PROBLEM STATEMENT | Your output must hold every entry exactly as written and none of the pictures.

INPUT RECORDS |
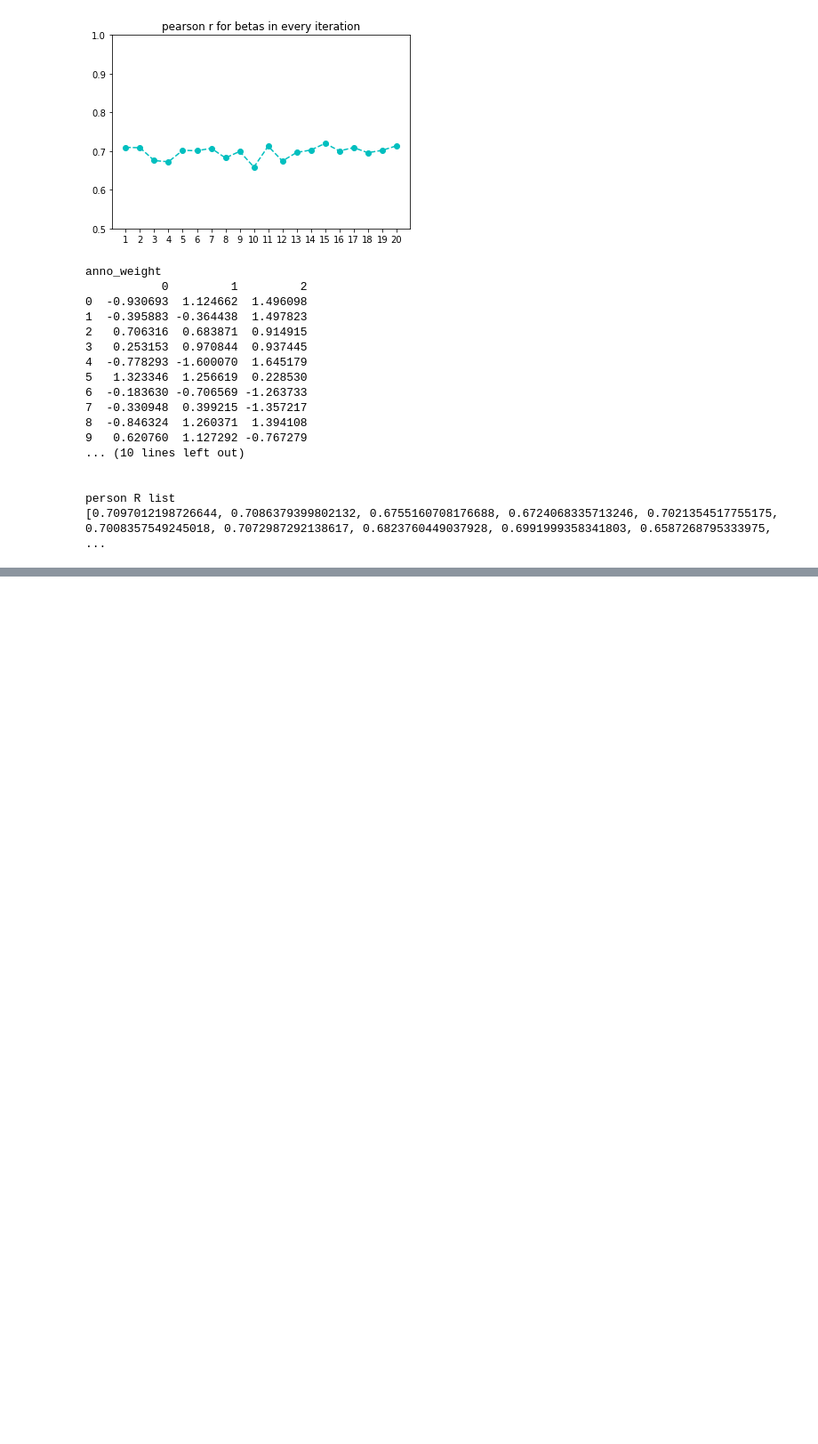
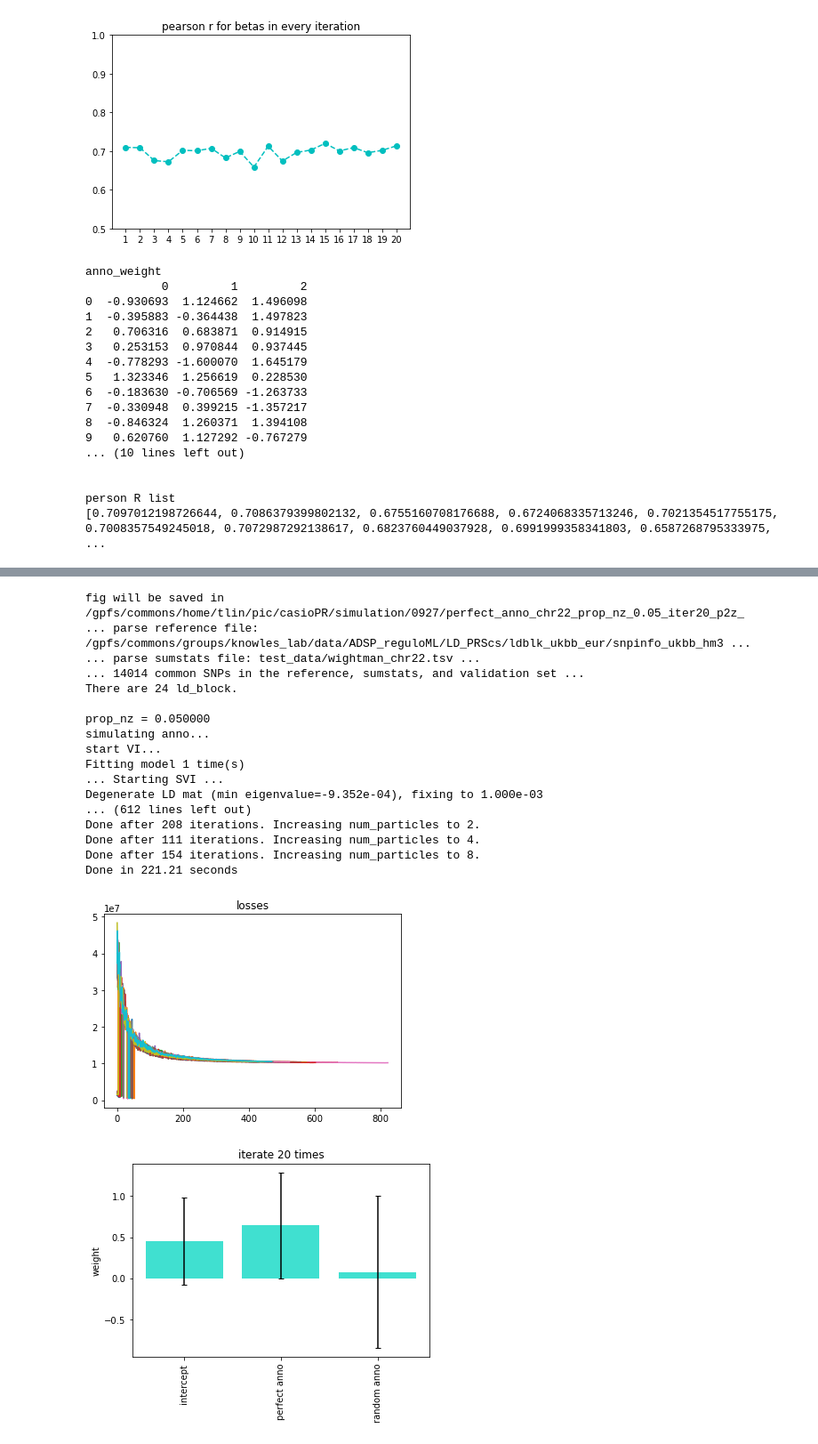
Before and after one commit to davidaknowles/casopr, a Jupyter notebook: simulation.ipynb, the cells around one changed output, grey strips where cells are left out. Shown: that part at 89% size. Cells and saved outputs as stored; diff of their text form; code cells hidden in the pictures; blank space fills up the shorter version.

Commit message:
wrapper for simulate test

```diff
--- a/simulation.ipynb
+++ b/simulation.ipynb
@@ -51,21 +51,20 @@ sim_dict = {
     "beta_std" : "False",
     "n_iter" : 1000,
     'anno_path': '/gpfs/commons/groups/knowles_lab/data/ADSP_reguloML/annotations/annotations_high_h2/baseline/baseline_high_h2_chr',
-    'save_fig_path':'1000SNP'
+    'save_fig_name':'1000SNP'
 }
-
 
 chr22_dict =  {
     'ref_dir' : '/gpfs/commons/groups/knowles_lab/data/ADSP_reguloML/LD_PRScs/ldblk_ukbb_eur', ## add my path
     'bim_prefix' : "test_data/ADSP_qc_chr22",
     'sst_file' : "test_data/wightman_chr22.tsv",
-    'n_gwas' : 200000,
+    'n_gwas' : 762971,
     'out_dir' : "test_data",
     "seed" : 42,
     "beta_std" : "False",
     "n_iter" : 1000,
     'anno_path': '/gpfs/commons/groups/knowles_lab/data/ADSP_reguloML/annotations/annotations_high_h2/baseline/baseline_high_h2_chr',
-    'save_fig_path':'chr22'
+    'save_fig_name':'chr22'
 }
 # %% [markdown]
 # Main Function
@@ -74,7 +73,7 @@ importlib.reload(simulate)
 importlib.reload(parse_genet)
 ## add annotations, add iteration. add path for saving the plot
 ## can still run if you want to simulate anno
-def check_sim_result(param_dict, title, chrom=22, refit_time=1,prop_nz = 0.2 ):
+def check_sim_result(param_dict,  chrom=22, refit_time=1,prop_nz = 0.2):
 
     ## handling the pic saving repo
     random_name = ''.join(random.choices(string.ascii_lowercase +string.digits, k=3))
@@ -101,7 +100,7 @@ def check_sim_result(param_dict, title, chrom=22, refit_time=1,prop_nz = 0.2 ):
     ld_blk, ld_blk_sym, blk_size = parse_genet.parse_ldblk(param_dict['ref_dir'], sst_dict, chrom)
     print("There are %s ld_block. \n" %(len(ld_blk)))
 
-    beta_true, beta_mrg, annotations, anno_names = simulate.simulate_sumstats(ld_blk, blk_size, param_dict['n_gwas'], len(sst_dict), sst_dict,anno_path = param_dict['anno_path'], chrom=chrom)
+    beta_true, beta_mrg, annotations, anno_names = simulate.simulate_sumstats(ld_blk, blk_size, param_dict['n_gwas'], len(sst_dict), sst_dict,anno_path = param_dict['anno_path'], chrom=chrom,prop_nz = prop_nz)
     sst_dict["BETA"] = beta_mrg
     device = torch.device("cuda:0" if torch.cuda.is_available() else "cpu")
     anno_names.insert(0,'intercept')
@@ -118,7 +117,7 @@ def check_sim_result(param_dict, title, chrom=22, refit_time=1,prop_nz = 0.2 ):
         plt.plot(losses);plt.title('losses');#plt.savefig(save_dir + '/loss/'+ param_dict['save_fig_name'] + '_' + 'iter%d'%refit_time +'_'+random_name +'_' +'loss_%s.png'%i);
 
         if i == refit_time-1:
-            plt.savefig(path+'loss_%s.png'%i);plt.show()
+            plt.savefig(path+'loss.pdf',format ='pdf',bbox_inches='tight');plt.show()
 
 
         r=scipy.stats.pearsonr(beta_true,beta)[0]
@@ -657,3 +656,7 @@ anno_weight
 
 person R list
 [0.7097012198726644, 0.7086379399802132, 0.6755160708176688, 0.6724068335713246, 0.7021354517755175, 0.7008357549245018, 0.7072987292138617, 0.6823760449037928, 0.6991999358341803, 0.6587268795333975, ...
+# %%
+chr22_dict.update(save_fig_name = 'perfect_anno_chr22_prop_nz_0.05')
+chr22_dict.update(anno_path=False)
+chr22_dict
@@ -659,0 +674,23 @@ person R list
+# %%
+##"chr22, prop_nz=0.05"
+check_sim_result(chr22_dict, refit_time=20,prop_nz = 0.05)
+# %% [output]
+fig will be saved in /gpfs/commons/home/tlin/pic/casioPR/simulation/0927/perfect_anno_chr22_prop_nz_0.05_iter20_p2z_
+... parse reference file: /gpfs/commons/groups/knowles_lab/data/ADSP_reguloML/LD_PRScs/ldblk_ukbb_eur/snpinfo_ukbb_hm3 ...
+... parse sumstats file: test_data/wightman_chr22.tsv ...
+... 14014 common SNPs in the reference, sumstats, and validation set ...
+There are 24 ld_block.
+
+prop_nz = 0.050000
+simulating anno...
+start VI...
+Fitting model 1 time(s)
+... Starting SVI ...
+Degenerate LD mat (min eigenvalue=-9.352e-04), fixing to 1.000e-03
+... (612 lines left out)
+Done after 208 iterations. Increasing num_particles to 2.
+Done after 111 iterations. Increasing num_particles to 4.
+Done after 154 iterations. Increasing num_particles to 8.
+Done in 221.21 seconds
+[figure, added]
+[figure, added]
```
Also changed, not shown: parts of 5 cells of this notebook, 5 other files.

EXERCISE RESPONSE |
Before and after one commit to davidaknowles/casopr, a Jupyter notebook: simulation.ipynb, the cells around one changed output, grey strips where cells are left out. Shown: that part at 89% size. Cells and saved outputs as stored; diff of their text form; code cells hidden in the pictures; blank space fills up the shorter version.

Commit message:
wrapper for simulate test

```diff
--- a/simulation.ipynb
+++ b/simulation.ipynb
@@ -51,21 +51,20 @@ sim_dict = {
     "beta_std" : "False",
     "n_iter" : 1000,
     'anno_path': '/gpfs/commons/groups/knowles_lab/data/ADSP_reguloML/annotations/annotations_high_h2/baseline/baseline_high_h2_chr',
-    'save_fig_path':'1000SNP'
+    'save_fig_name':'1000SNP'
 }
-
 
 chr22_dict =  {
     'ref_dir' : '/gpfs/commons/groups/knowles_lab/data/ADSP_reguloML/LD_PRScs/ldblk_ukbb_eur', ## add my path
     'bim_prefix' : "test_data/ADSP_qc_chr22",
     'sst_file' : "test_data/wightman_chr22.tsv",
-    'n_gwas' : 200000,
+    'n_gwas' : 762971,
     'out_dir' : "test_data",
     "seed" : 42,
     "beta_std" : "False",
     "n_iter" : 1000,
     'anno_path': '/gpfs/commons/groups/knowles_lab/data/ADSP_reguloML/annotations/annotations_high_h2/baseline/baseline_high_h2_chr',
-    'save_fig_path':'chr22'
+    'save_fig_name':'chr22'
 }
 # %% [markdown]
 # Main Function
@@ -74,7 +73,7 @@ importlib.reload(simulate)
 importlib.reload(parse_genet)
 ## add annotations, add iteration. add path for saving the plot
 ## can still run if you want to simulate anno
-def check_sim_result(param_dict, title, chrom=22, refit_time=1,prop_nz = 0.2 ):
+def check_sim_result(param_dict,  chrom=22, refit_time=1,prop_nz = 0.2):
 
     ## handling the pic saving repo
     random_name = ''.join(random.choices(string.ascii_lowercase +string.digits, k=3))
@@ -101,7 +100,7 @@ def check_sim_result(param_dict, title, chrom=22, refit_time=1,prop_nz = 0.2 ):
     ld_blk, ld_blk_sym, blk_size = parse_genet.parse_ldblk(param_dict['ref_dir'], sst_dict, chrom)
     print("There are %s ld_block. \n" %(len(ld_blk)))
 
-    beta_true, beta_mrg, annotations, anno_names = simulate.simulate_sumstats(ld_blk, blk_size, param_dict['n_gwas'], len(sst_dict), sst_dict,anno_path = param_dict['anno_path'], chrom=chrom)
+    beta_true, beta_mrg, annotations, anno_names = simulate.simulate_sumstats(ld_blk, blk_size, param_dict['n_gwas'], len(sst_dict), sst_dict,anno_path = param_dict['anno_path'], chrom=chrom,prop_nz = prop_nz)
     sst_dict["BETA"] = beta_mrg
     device = torch.device("cuda:0" if torch.cuda.is_available() else "cpu")
     anno_names.insert(0,'intercept')
@@ -118,7 +117,7 @@ def check_sim_result(param_dict, title, chrom=22, refit_time=1,prop_nz = 0.2 ):
         plt.plot(losses);plt.title('losses');#plt.savefig(save_dir + '/loss/'+ param_dict['save_fig_name'] + '_' + 'iter%d'%refit_time +'_'+random_name +'_' +'loss_%s.png'%i);
 
         if i == refit_time-1:
-            plt.savefig(path+'loss_%s.png'%i);plt.show()
+            plt.savefig(path+'loss.pdf',format ='pdf',bbox_inches='tight');plt.show()
 
 
         r=scipy.stats.pearsonr(beta_true,beta)[0]
@@ -657,3 +656,7 @@ anno_weight
 
 person R list
 [0.7097012198726644, 0.7086379399802132, 0.6755160708176688, 0.6724068335713246, 0.7021354517755175, 0.7008357549245018, 0.7072987292138617, 0.6823760449037928, 0.6991999358341803, 0.6587268795333975, ...
+# %%
+chr22_dict.update(save_fig_name = 'perfect_anno_chr22_prop_nz_0.05')
+chr22_dict.update(anno_path=False)
+chr22_dict
@@ -659,0 +674,23 @@ person R list
+# %%
+##"chr22, prop_nz=0.05"
+check_sim_result(chr22_dict, refit_time=20,prop_nz = 0.05)
+# %% [output]
+fig will be saved in /gpfs/commons/home/tlin/pic/casioPR/simulation/0927/perfect_anno_chr22_prop_nz_0.05_iter20_p2z_
+... parse reference file: /gpfs/commons/groups/knowles_lab/data/ADSP_reguloML/LD_PRScs/ldblk_ukbb_eur/snpinfo_ukbb_hm3 ...
+... parse sumstats file: test_data/wightman_chr22.tsv ...
+... 14014 common SNPs in the reference, sumstats, and validation set ...
+There are 24 ld_block.
+
+prop_nz = 0.050000
+simulating anno...
+start VI...
+Fitting model 1 time(s)
+... Starting SVI ...
+Degenerate LD mat (min eigenvalue=-9.352e-04), fixing to 1.000e-03
+... (612 lines left out)
+Done after 208 iterations. Increasing num_particles to 2.
+Done after 111 iterations. Increasing num_particles to 4.
+Done after 154 iterations. Increasing num_particles to 8.
+Done in 221.21 seconds
+[figure, added]
+[figure, added]
```
Also changed, not shown: parts of 5 cells of this notebook, 5 other files.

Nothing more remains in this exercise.